> **Assignment**
What lines of the data below hold "Also"? Show them.

> **Provided data**
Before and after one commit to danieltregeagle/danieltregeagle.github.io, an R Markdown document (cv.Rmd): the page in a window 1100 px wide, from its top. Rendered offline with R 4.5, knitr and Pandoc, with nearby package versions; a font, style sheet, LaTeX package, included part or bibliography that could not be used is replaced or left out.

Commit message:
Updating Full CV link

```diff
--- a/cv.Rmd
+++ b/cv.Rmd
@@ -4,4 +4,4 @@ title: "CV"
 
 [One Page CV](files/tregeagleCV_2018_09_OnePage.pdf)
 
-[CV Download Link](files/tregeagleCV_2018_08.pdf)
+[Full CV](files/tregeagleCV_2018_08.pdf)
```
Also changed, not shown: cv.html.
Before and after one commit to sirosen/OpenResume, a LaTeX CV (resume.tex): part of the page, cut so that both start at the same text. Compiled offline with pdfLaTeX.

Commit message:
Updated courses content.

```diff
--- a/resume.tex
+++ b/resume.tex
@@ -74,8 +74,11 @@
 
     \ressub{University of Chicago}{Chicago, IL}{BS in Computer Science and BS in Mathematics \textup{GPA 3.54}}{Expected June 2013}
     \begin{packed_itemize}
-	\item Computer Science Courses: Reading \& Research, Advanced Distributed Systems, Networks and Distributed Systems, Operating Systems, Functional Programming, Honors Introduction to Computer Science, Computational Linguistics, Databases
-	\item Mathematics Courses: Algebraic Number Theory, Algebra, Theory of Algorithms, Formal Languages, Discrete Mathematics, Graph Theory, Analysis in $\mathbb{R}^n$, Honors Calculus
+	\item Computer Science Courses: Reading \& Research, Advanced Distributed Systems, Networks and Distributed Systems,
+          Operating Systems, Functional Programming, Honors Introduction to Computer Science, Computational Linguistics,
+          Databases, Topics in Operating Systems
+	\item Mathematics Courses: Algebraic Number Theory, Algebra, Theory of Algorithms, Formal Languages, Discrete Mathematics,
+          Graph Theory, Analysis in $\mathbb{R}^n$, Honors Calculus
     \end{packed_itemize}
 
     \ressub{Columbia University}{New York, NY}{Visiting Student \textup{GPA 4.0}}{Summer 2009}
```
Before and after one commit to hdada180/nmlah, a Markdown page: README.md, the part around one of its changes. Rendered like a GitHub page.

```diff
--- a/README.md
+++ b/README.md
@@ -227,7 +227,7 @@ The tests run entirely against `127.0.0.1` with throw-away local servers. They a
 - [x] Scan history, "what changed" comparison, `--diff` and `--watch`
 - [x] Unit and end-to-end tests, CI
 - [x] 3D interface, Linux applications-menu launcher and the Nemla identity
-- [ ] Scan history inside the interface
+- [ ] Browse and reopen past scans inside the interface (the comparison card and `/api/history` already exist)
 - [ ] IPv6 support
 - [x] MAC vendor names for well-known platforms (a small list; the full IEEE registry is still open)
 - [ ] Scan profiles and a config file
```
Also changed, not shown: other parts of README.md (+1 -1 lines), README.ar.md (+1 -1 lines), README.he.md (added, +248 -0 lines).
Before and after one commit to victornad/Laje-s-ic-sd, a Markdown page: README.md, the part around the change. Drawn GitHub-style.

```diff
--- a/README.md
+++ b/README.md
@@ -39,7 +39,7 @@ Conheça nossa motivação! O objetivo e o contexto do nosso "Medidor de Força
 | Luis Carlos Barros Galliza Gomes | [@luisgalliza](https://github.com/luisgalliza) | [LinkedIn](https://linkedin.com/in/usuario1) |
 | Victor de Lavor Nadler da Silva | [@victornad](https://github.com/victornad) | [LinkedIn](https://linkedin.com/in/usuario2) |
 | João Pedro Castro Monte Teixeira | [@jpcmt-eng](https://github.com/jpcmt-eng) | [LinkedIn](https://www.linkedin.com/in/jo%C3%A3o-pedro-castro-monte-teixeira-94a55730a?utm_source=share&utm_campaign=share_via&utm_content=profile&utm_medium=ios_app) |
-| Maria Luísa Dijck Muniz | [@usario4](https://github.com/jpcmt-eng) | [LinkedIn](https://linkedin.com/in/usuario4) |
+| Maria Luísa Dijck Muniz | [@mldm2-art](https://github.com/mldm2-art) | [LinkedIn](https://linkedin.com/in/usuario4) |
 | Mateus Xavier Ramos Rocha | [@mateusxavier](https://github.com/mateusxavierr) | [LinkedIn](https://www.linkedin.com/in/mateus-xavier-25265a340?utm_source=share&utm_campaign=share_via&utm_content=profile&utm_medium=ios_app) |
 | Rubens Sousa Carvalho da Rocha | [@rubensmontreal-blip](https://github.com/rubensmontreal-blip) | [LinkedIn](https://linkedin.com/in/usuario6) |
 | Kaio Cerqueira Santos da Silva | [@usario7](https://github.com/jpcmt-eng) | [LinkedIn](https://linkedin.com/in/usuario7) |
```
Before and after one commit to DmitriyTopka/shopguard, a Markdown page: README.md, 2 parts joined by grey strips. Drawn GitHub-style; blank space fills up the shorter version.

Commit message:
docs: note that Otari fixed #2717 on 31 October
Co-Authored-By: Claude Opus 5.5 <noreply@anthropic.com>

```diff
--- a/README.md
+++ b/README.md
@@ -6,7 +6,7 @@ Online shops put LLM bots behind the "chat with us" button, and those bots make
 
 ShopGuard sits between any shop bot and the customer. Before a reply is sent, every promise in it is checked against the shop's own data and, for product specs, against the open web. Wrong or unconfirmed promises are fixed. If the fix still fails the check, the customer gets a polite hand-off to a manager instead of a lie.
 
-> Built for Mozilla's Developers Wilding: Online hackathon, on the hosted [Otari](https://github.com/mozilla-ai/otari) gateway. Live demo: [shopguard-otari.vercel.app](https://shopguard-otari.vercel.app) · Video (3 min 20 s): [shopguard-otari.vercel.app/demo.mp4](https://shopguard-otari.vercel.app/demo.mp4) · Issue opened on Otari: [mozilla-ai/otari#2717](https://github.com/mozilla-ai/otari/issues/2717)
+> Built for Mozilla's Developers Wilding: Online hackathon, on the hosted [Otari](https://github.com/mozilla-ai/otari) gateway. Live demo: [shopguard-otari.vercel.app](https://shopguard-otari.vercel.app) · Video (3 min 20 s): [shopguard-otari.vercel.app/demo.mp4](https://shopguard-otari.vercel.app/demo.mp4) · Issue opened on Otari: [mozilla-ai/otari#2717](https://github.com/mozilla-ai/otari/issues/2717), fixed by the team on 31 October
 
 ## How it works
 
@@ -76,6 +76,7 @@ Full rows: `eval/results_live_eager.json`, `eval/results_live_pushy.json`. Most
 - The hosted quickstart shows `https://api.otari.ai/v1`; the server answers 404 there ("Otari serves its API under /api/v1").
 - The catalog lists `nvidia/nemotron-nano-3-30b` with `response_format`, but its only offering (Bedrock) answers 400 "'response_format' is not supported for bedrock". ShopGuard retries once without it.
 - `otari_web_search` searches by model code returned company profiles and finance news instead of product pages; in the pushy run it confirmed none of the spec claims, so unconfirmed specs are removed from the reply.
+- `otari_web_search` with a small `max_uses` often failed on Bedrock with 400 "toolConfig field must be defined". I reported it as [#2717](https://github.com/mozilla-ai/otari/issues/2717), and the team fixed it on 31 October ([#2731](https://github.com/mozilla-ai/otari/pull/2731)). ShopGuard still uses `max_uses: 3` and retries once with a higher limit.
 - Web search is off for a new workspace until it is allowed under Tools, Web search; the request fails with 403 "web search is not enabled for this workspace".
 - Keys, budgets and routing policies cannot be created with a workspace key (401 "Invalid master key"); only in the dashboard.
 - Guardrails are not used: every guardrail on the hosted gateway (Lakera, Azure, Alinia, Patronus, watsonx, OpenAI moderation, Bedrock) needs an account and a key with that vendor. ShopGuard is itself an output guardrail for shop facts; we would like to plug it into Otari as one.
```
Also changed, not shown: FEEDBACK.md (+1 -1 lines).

> **Answer to this problem**
Also changed, not shown: cv.html.
Also changed, not shown: other parts of README.md (+1 -1 lines), README.ar.md (+1 -1 lines), README.he.md (added, +248 -0 lines).
Also changed, not shown: FEEDBACK.md (+1 -1 lines).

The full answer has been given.